| What this task involves |
Within the records below is a range that opens at the line with "pts[max(i - 1, 0)]" and closes at the line with "cu.bevel_resolution = 1". Return that range word for word, both ends included, and only that range.

(Records for this task)

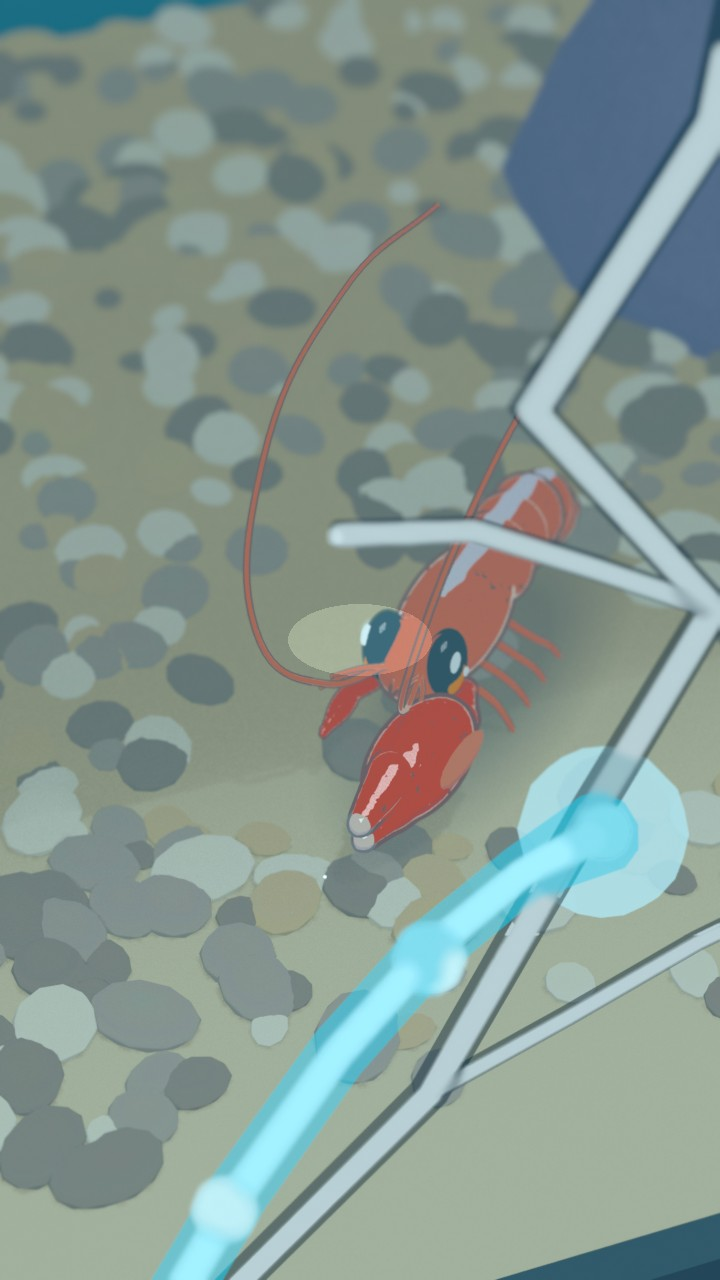
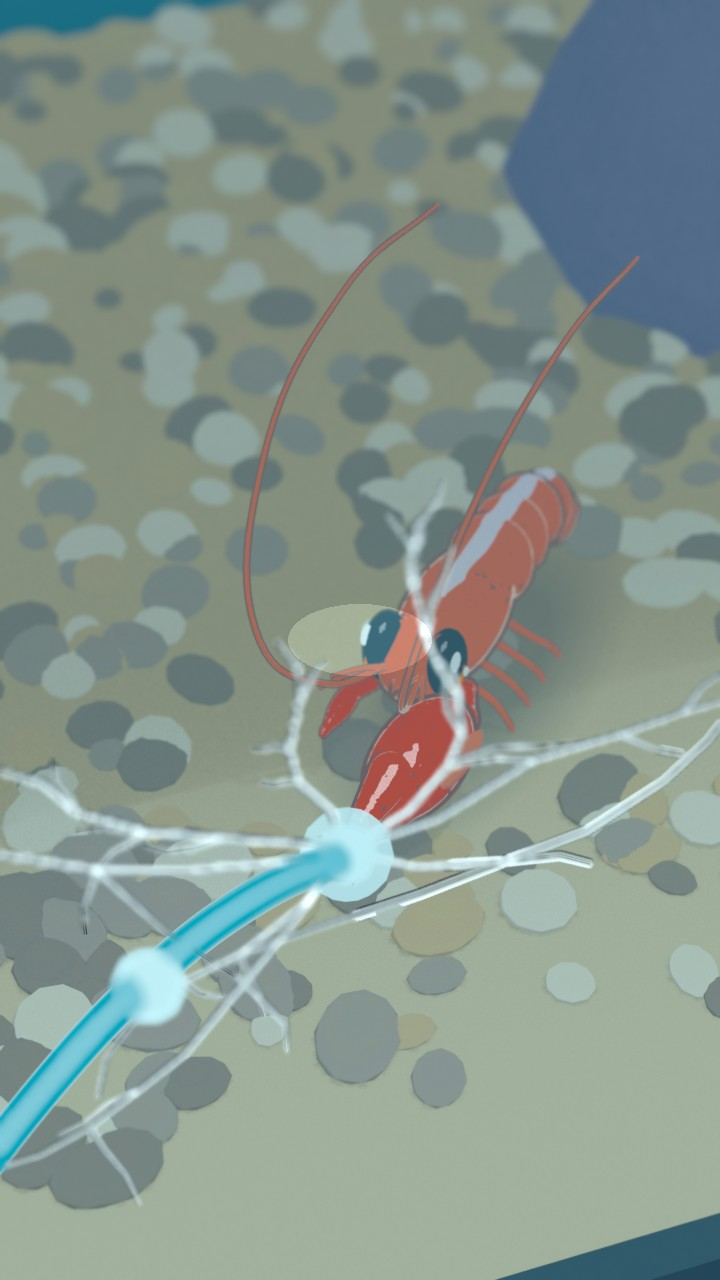
Diorama v3 S07: the glass breaks from the snap's impact point at the claw (star, ring flash, jagged radial crack with hairlines, branches and web, spreading on 1s with glints); the jet comes from that point; stills f44/f52/f56/f70
Claude-Session: https://claude.ai/code/session_01PF511Y13zuEX6TW3egNyxM

Changed region(s): [[0.0, 0.0, 1.0, 1.0], [0.3667, 0.7812, 0.3972, 0.8125], [0.1528, 0.9062, 0.1833, 0.9375]]

diff --git a/channels/monsters/diorama_v3/helper2.py b/channels/monsters/diorama_v3/helper2.py
@@ -7,8 +7,11 @@ snap cracked the tank." Close in the hero tank of helper 1's dollhouse lab (mk/d
     (before "Its")          a 4-frame cut to its wide, trembling eyes (the 9-step hit template, IM1)
     "Its snap"              the claw cocks back, held while only the glint grows (IM2); the 2-frame shut lands on
                             "snap"; flash, then 2 impact frames (comp.impact from the subject pass, at IMPACT)
-    "cracked"               the crack zigzags across the front glass from a starburst
-    "the tank."             a jet of water spits out of the crack, arcs over the desk and splashes on it
+    (the shut + 1)          the shock hits the front glass right at the claw: a white star, a ring flash, tiny cracks
+    "cracked"               the glass breaks from that point (_glass_crack): jagged white lines with a dark hairline,
+                            branches and a spider-web ring, spreading in 4 steps on 1s with glints on the newest lines
+    "the tank."             a jet of water (mk/shared_water.falling_water) spits out of the impact point and arcs
+                            onto the desk, where a shared-water puddle spreads
 
 Every beat is placed on the words of line l7 in channels/monsters/ep01v3/timing.json (beats()), so the picture and
 the SFX follow the voice. One main camera, pushing in slowly on 1s through the whole shot, with a small shake on the
@@ -146,15 +149,15 @@ def _jet(origin, f, end, floor_z, k=UNITS, seed=11):
 
     t_hit = (v.z + math.sqrt(v.z * v.z + 2 * g * (o.z - floor_z))) / g
     pts = [at(t_hit * i / 10) for i in range(11)]
-    fall = sw.falling_water(pts, f, end, radius=0.0032 * k, grow=3, k=0.22, name="jet", taper=(1.5, 0.8))
+    fall = sw.falling_water(pts, f, end, radius=0.0022 * k, grow=3, k=0.22, name="jet", taper=(1.3, 0.8))
     arcs = [fall["body"], fall["core"]]
     # the burst at the crack: a little star of spray, then it keeps fizzing
     burst = ps._sphere("jet_burst", o, (1, 1, 1), ps._glow("jet_burst_m", look.hexc("#e6fbff"), 0.8), 0, 16)
     burst.visible_shadow = False
-    for fr, sc_ in ((f - 1, 0.0001), (f, 0.028 * k), (f + 1, 0.018 * k), (f + 3, 0.011 * k)):
+    for fr, sc_ in ((f - 1, 0.0001), (f, 0.014 * k), (f + 1, 0.009 * k), (f + 3, 0.006 * k)):
         anim.key(burst, "scale", fr, sc_, "CONSTANT")
     for n in range(f + 3, end + 1, 2):
-        anim.key(burst, "scale", n, (0.009 if (n - f) % 4 == 1 else 0.012) * k, "CONSTANT")
+        anim.key(burst, "scale", n, (0.005 if (n - f) % 4 == 1 else 0.0065) * k, "CONSTANT")
     # droplets thrown off the stream, on 1s
     dm = look.flat("jet_drop", look.hexc("#e9fcff"), 1.6)
     for i in range(9):
@@ -183,6 +186,124 @@ def _jet(origin, f, end, floor_z, k=UNITS, seed=11):
     anim.key(pud, "scale", end, (0.07 * k, 0.05 * k, 1), "LINEAR")
     sw.rim(pud, width=0.08)
     return arcs
+
+
+def _jag(rnd, p, ang, length, segs, wobble=0.45):
+    """A jagged line in the glass plane (x, z) from p: `segs` kinks, each turning by up to `wobble` radians."""
+    pts = [Vector(p)]
+    step = length / segs
+    for _ in range(segs):
+        ang += rnd.uniform(-wobble, wobble)
+        q = pts[-1] + Vector((math.cos(ang), 0.0, math.sin(ang))) * step * rnd.uniform(0.7, 1.3)
+        pts.append(q)
+    return pts
+
+
+def _crack_line(name, pts, f_show, f_done, lite, dark, w=0.0026, side=1):
+    """One crack line: a bright white curve with a dark hairline one pixel or two to one side (and a hair behind,
+    on the glass), growing from its first point between f_show and f_done on 1s."""
+    objs = []
+    for nm, m, r, off in ((f"{name}_d", dark, w * 0.35, side * w * 0.75), (f"{name}_l", lite, w * 0.5, 0.0)):
+        cu = bpy.data.curves.new(nm, "CURVE")
+        cu.dimensions = "3D"
+        sp = cu.splines.new("POLY")
+        sp.points.add(len(pts) - 1)
+        for i, (a, q) in enumerate(zip(sp.points, pts)):
+            nb = pts[min(i + 1, len(pts) - 1)] - pts[max(i - 1, 0)]
+            perp = Vector((-nb.z, 0.0, nb.x)).normalized() if nb.length > 1e-6 else Vector((0, 0, 1))
+            c = q + perp * off + Vector((0, 0.0006 if off else 0.0, 0))
+            a.co = (c.x, c.y, c.z, 1.0)
+            a.radius = 1.0 - 0.5 * i / max(1, len(pts) - 1)            # thinner toward the end
+        cu.bevel_depth = r
+        cu.bevel_resolution = 1
+        o = bpy.data.objects.new(nm, cu)
+        bpy.context.scene.collection.objects.link(o)
+        o.data.materials.append(m)
+        o.visible_shadow = False
+        steps = max(1, f_done - f_show)
+        for i in range(-1, steps + 1):
+            cu.bevel_factor_end = 0.0 if i < 0 else min(1.0, 0.08 + 0.92 * i / steps)
+            cu.keyframe_insert("bevel_factor_end", frame=f_show + i)
+        for fc in anim.all_fcurves(cu.animation_data.action):
+            for kp in fc.keyframe_points:
+                kp.interpolation = "CONSTANT"
+        objs.append(o)
+    return objs
+
+
+def _glass_crack(hit, f_hit, f0, steps=4, seed=17, size=0.42):
+    """The front glass breaking from the snap. On f_hit (the frame after the shut): a small white star and a ring of
+    light flash at the impact point, with a few tiny cracks. From f0 ("cracked") the crack spreads out in `steps`
+    steps on 1s: 8 jagged radial lines (out to `size` units, 3 px wide at 720), short branches off them, a broken
+    spider-web ring near the centre; a glint runs out along the newest lines. Lines are white with a dark hairline
+    on one side, so they read on the gravel."""
+    rnd = random.Random(seed)
+    lite = look.flat("crack3_lite", look.hexc("#ffffff"), 2.2)
+    dark = look.flat("crack3_dark", look.hexc("#0e2c38"), 1.0)
+    out = []
+    # the impact: tiny cracks at once, a white star and a ring flash
+    for i in range(6):
+        a = i / 6 * 2 * math.pi + rnd.uniform(-0.3, 0.3)
+        out += _crack_line(f"crk_hit{i}", _jag(rnd, hit, a, rnd.uniform(0.018, 0.03), 2, 0.3), f_hit, f_hit, lite,
+                           dark)
+    star = look.flat("crack3_star", look.hexc("#ffffff"), 4.0)
+    verts = [(math.cos(k / 16 * 2 * math.pi) * (1.0 if k % 2 == 0 else 0.18), 0,
+              math.sin(k / 16 * 2 * math.pi) * (1.0 if k % 2 == 0 else 0.18)) for k in range(16)] + [(0, 0, 0)]
+    me = bpy.data.meshes.new("crk_star")
+    me.from_pydata(verts, [], [(16, k, (k + 1) % 16) for k in range(16)])
+    st = bpy.data.objects.new("crk_star", me)
+    bpy.context.scene.collection.objects.link(st)
+    st.data.materials.append(star)
+    st.location = hit + Vector((0, -0.002, 0))
+    st.visible_shadow = False
+    for fr, sc_ in ((f_hit - 1, 0.0001), (f_hit, 0.05), (f_hit + 1, 0.035), (f_hit + 2, 0.02), (f_hit + 4, 0.012),
+                    (f0, 0.012), (f0 + 1, 0.03), (f0 + 2, 0.015), (f0 + 4, 0.008)):
+        anim.key(st, "scale", fr, (sc_, sc_, sc_), "CONSTANT")
+    ring = anim.shockwave(tuple(hit + Vector((0, -0.003, 0))), f_hit, frames=4, radius=0.12, color="#f0fbff")
+    ring.rotation_euler = (math.radians(90), 0, 0)
+    ring.visible_shadow = False
+    for fc in anim.all_fcurves(ring.animation_data.action):
+        if fc.data_path == "scale":
+            for kp in fc.keyframe_points:
+                if kp.co.x <= f_hit:
+                    kp.co.y *= 0.05
+                    kp.handle_left.y = kp.handle_right.y = kp.co.y
+    # the spread: radial lines out in `steps` steps, branches when the line reaches them, the web ring at step 2
+    mains = []
+    for i in range(8):
+        a = i / 8 * 2 * math.pi + rnd.uniform(-0.25, 0.25)
+        ln = size * rnd.uniform(0.45, 1.0)
+        pts = _jag(rnd, hit, a, ln, rnd.randint(6, 9))
+        out += _crack_line(f"crk_main{i}", pts, f0, f0 + steps - 1, lite, dark, side=(-1) ** i)
+        mains.append(pts)
+        for j in range(2, len(pts) - 1):
+            if rnd.random() < 0.55:
+                u = j / (len(pts) - 1)
+                fb = f0 + min(steps - 1, int(u * steps))
+                ba = a + rnd.choice((-1, 1)) * rnd.uniform(0.5, 1.1)
+                out += _crack_line(f"crk_br{i}_{j}", _jag(rnd, pts[j], ba, ln * rnd.uniform(0.12, 0.25), 3, 0.5),
+                                   fb, min(f0 + steps, fb + 1), lite, dark, w=0.0019, side=(-1) ** j)
+    for i in range(8):                                  # the web: short kinked links between neighbouring radials
+        if rnd.random() < 0.7:
+            a, b = mains[i], mains[(i + 1) % 8]
+            ka = min(len(a) - 1, 2 + rnd.randint(0, 1))
+            kb = min(len(b) - 1, 2 + rnd.randint(0, 1))
+            mid = (a[ka] + b[kb]) / 2 + (a[ka] + b[kb] - 2 * hit).normalized() * 0.006
+            out += _crack_line(f"crk_web{i}", [a[ka], mid, b[kb]], f0 + 1, f0 + 2, lite, dark, w=0.0019)
+    # glints running out along three of the newest lines, on 1s
+    gm = ps._glow("crack3_glint", look.hexc("#ffffff"), 0.9)
+    for i in (0, 3, 5):
+        pts = mains[i]
+        g = ps._sphere(f"crk_glint{i}", hit, (1, 1, 1), gm, 0, 12)
+        g.visible_shadow = False
+        anim.key(g, "scale", f0 - 1, 0.0001, "CONSTANT")
+        last = f0 + steps + 3
+        for fr in range(f0, last + 1):
+            u = min(1.0, (fr - f0 + 1) / (last - f0 + 1))
+            q = pts[min(len(pts) - 1, int(u * (len(pts) - 1)))]
+            anim.key(g, "location", fr, q + Vector((0, -0.002, 0)), "CONSTANT")
+            anim.key(g, "scale", fr, 0.009 * (1.0 if fr < last else 0.0001), "CONSTANT")
+    return out
 
 
 def _push(cam, target, f0, f1, amount=0.1):
@@ -224,19 +345,18 @@ def s07():
     home = _hop(rig, hop, back=Vector((0.12, 0.05, 0.0)) * rig["k"] * 2)
     _tremble(rig, hop + 11, wind, home)
     _strike(rig, wind, snap)
-    lx, ly, lz = tank["leak"]
-    gy = tank["glass"].location.y - 0.006 * UNITS
-    path = [(x * UNITS, z * UNITS) for x, z in ps.crack_path()]
-    gc = ps.glass_crack((lx, gy, lz - 0.005 * UNITS), path, k=UNITS)
-    ps.crack(gc, crack, frames=5)
-    h3d._dim_water(tank, [(wind, 1.0), (snap, 0.6)])
-    j = min(3, len(path) - 1)                           # the jet bursts from low on the crack, under the waterline
-    desk = room["desk"]["top"] if room is not None else tank["floor"][2] - 0.3
-    _jet((lx + path[j][0], gy - 0.004 * UNITS, lz - 0.005 * UNITS + path[j][1]), jet, n, desk)
     fx, fy, fz = tank["floor"]
     # the claw tip and the crack a third in from the left, the body to the right of them, all left of x 560
     target = Vector((fx - 0.28, fy - 0.5, fz + 0.22))
     cam = diorama.camera("dio_cam_s07", target, dist=3.1, tilt=42, yaw=YAW, lens=d2.LENS, blur=d2.BLUR, frame=1)
+    gy = tank["glass"].location.y - 0.004 * UNITS        # just in front of the front pane
+    tip, _ = ps._jet(rig, snap + 1)                     # where the snap's shock hits the glass: on the pane where
+    ray = tip - cam.location                            # it covers the claw tip from the camera
+    hit = cam.location + ray * ((gy - cam.location.y) / ray.y) + Vector((0, 0, 0.005))
+    _glass_crack(hit, snap + 1, crack, seed=17)
+    h3d._dim_water(tank, [(wind, 1.0), (snap, 0.6)])
+    desk = room["desk"]["top"] if room is not None else tank["floor"][2] - 0.3
+    _jet(hit + Vector((0, -0.004, 0)), jet, n, desk)    # the water spits out of the impact point
     e = ps._world(rig["eyes"][0], eye0 + 1).translation          # where the eye is after the hop, mid-tremble
     eye = diorama.camera("dio_cam_s07_eye", e, dist=0.6, tilt=48, yaw=math.degrees(d2.TURN) - 60, lens=d2.LENS,
                          blur=d2.BLUR, frame=eye0)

(End Records for this task)

| Answer section |
+            nb = pts[min(i + 1, len(pts) - 1)] - pts[max(i - 1, 0)]
+            perp = Vector((-nb.z, 0.0, nb.x)).normalized() if nb.length > 1e-6 else Vector((0, 0, 1))
+            c = q + perp * off + Vector((0, 0.0006 if off else 0.0, 0))
+            a.co = (c.x, c.y, c.z, 1.0)
+            a.radius = 1.0 - 0.5 * i / max(1, len(pts) - 1)            # thinner toward the end
+        cu.bevel_depth = r
+        cu.bevel_resolution = 1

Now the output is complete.